Kinetics of self-assembled monolayer formation on individual nanoparticles
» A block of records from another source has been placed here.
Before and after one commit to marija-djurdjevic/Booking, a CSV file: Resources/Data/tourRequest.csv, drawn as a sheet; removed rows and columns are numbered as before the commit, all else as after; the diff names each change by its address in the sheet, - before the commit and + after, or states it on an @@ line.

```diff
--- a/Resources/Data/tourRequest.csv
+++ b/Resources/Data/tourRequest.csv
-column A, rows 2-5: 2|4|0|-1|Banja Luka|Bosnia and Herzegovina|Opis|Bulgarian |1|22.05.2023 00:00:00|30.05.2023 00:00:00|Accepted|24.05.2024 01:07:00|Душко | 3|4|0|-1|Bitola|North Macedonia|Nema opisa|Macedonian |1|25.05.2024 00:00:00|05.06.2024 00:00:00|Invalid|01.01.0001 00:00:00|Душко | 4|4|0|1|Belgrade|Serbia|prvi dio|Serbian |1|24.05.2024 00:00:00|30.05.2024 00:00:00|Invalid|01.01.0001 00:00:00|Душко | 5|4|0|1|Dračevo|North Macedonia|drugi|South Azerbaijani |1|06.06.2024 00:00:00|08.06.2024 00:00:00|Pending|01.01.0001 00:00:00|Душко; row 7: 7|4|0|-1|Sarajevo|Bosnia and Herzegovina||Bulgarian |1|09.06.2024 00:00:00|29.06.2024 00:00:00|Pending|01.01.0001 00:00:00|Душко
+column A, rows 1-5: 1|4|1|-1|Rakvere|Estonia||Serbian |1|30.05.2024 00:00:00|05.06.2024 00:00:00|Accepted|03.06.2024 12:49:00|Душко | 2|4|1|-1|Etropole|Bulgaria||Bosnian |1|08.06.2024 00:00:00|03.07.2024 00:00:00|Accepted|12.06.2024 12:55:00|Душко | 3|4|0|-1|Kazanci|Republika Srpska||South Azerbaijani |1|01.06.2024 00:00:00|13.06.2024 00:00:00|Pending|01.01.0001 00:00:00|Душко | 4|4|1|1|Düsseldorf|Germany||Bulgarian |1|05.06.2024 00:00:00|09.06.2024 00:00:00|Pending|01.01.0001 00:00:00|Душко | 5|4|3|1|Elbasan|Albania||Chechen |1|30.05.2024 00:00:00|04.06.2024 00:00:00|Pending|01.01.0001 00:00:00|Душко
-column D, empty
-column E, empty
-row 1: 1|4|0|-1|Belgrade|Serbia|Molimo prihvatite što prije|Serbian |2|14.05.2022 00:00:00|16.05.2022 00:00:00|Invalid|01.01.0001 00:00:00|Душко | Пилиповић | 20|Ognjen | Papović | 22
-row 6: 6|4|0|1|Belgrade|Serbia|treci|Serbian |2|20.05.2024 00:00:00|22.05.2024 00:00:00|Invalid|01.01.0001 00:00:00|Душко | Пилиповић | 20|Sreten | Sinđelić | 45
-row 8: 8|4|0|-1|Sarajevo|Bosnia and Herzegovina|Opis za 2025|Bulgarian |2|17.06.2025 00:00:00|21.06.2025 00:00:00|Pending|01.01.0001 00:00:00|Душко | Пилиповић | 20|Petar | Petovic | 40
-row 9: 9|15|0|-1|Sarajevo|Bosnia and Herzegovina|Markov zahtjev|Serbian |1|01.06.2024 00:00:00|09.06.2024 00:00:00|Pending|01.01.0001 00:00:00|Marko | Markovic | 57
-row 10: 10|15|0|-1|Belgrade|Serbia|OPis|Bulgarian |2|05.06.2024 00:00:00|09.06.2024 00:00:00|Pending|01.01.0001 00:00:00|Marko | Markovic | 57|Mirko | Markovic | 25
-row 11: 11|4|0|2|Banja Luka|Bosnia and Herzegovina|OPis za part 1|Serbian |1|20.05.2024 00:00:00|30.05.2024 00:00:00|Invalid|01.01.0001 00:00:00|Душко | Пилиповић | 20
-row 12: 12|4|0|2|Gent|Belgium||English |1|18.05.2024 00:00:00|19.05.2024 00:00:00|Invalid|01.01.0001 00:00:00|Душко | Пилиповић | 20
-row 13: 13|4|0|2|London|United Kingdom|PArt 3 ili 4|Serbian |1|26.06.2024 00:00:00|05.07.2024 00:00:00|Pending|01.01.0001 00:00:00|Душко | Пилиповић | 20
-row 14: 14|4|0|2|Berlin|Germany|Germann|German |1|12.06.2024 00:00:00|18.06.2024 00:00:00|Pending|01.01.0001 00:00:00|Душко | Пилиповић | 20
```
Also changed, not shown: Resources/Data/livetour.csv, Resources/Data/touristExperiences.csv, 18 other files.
Self-assembled monolayer (SAM) formation of alkanethiols on nanoparticle surfaces is an extensively studied surface reaction. But the nanoscale aspects of the rich microscopic kinetics of this reaction may remain hidden due to ensemble-averaging in colloidal samples, which is why we investigated in real-time how alkanethiol SAMs form on a single Ag nanoparticle. From single-nanoparticle trajectories obtained using in situ optical spectroscopy, the kinetics of SAM formation appears to be limited by the growth of the layer across the nanoparticle surface. A significant spread in the growth kinetics is seen between nanoparticles. The single-nanoparticle rate distributions suggest two distinct modes for SAM growth: spillover of adsorbed thiols from the initial binding sites on the nanoparticle and direct adsorption of thiol from solution. At low concentrations, wherein direct adsorption from solution is not prevalent and growth takes place primarily by adsorbate migration, the SAM formation rate was less variable from one nanoparticle to another. On the other hand, at higher thiol concentrations, when both modes of growth were operative, the population of nanoparticles with inherent variations in surface conditions and/or morphology exhibited a heterogeneous distribution of rates. These new insights into the complex dynamics of SAM formation may inform synthetic strategies for ligand passivation and functionalization of nanoparticles and models of reactive adsorption and catalysis on nanoparticles.